• The task:
Could you copy the records below exactly, leaving out any pictures?

(Version comparison data)
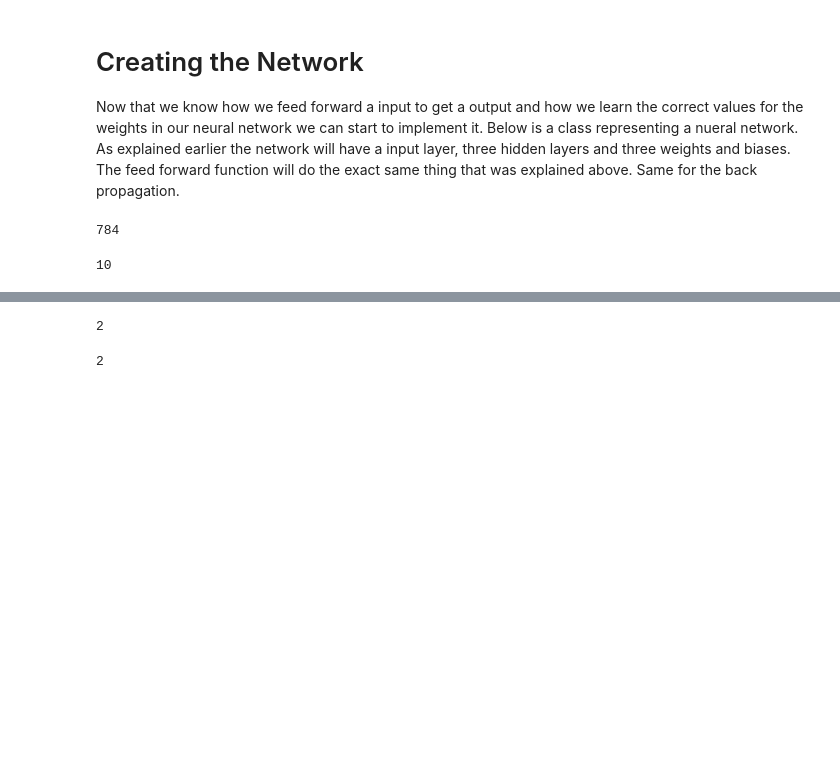
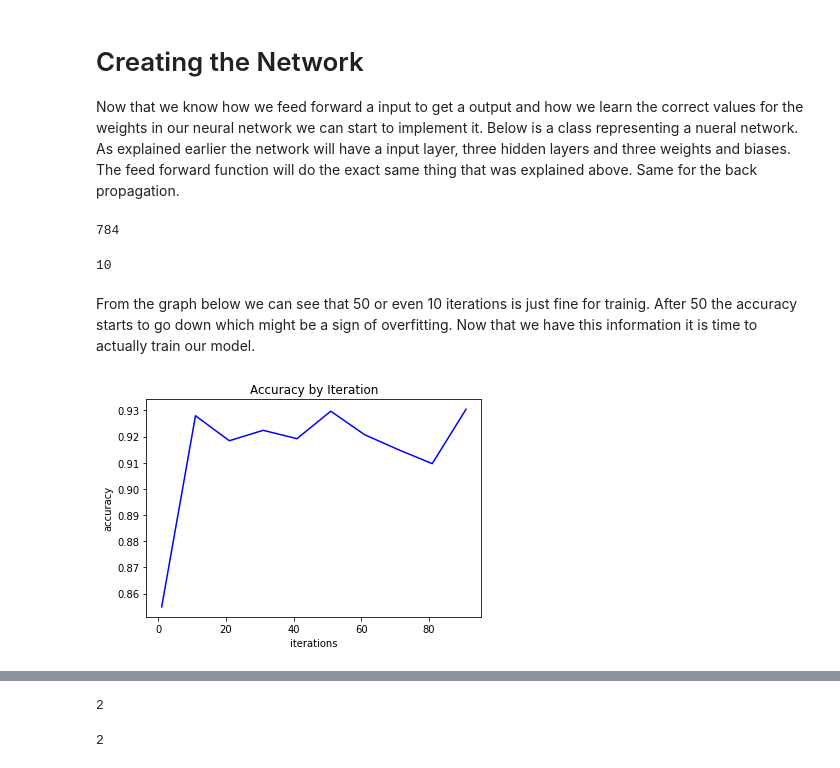
Before and after one commit to GaelGil/notebooks, a Jupyter notebook: back-propagation/back_propagation.ipynb, the cells around one changed output, grey strips where cells are left out. Drawn from its saved outputs; the diff is of its cells as text; code cells hidden in the pictures; blank space fills up the shorter version.

Commit message:
added correct graph

```diff
--- a/back-propagation/back_propagation.ipynb
+++ b/back-propagation/back_propagation.ipynb
@@ -259,3 +253,0 @@ X_train = X_train/255
-# %%
-# get training accuracy
-training_accuracy = neural_network.train(X_train, y_train, 100)
@@ -261,0 +257,13 @@ training_accuracy = neural_network.train(X_train, y_train, 100)
+# %%
+def get_info(train_X, train_y, iterations):
+    accuracy_data = {'iteration': [], 'accuracy': []}
+    for i in range(len(iterations)):
+        nn = NeuralNetwork(input_shape=input_shape, h1_shape=10, h2_shape=10, output_shape=output_shape)
+        training_accuracy = nn.train(train_X, train_y, iterations[i])
+        accuracy_data['iteration'].append(iterations[i])
+        accuracy_data['accuracy'].append(training_accuracy)
+
+    accuracy_data = pd.DataFrame(data=accuracy_data)
+    return accuracy_data
+# %%
+iterations = [i for i in range(1, 100, 10)]
@@ -261,0 +272,10 @@ training_accuracy = neural_network.train(X_train, y_train, 100)
+# %% [markdown]
+From the graph below we can see that 50 or even 10 iterations is just fine for trainig. After 50 the accuracy starts to go down which might be a sign of overfitting. Now that we have this information it is time to actually train our model.
+# %%
+plt.plot(data['iteration'], data['accuracy'], color='b')
+plt.xlabel('iterations')
+plt.ylabel('accuracy')
+plt.title("Accuracy by Iteration")
+plt.show()
+# %% [output]
+[figure, added]
```
Also changed, not shown: parts of 17 cells of this notebook.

• Result for this task:
Before and after one commit to GaelGil/notebooks, a Jupyter notebook: back-propagation/back_propagation.ipynb, the cells around one changed output, grey strips where cells are left out. Drawn from its saved outputs; the diff is of its cells as text; code cells hidden in the pictures; blank space fills up the shorter version.

Commit message:
added correct graph

```diff
--- a/back-propagation/back_propagation.ipynb
+++ b/back-propagation/back_propagation.ipynb
@@ -259,3 +253,0 @@ X_train = X_train/255
-# %%
-# get training accuracy
-training_accuracy = neural_network.train(X_train, y_train, 100)
@@ -261,0 +257,13 @@ training_accuracy = neural_network.train(X_train, y_train, 100)
+# %%
+def get_info(train_X, train_y, iterations):
+    accuracy_data = {'iteration': [], 'accuracy': []}
+    for i in range(len(iterations)):
+        nn = NeuralNetwork(input_shape=input_shape, h1_shape=10, h2_shape=10, output_shape=output_shape)
+        training_accuracy = nn.train(train_X, train_y, iterations[i])
+        accuracy_data['iteration'].append(iterations[i])
+        accuracy_data['accuracy'].append(training_accuracy)
+
+    accuracy_data = pd.DataFrame(data=accuracy_data)
+    return accuracy_data
+# %%
+iterations = [i for i in range(1, 100, 10)]
@@ -261,0 +272,10 @@ training_accuracy = neural_network.train(X_train, y_train, 100)
+# %% [markdown]
+From the graph below we can see that 50 or even 10 iterations is just fine for trainig. After 50 the accuracy starts to go down which might be a sign of overfitting. Now that we have this information it is time to actually train our model.
+# %%
+plt.plot(data['iteration'], data['accuracy'], color='b')
+plt.xlabel('iterations')
+plt.ylabel('accuracy')
+plt.title("Accuracy by Iteration")
+plt.show()
+# %% [output]
+[figure, added]
```
Also changed, not shown: parts of 17 cells of this notebook.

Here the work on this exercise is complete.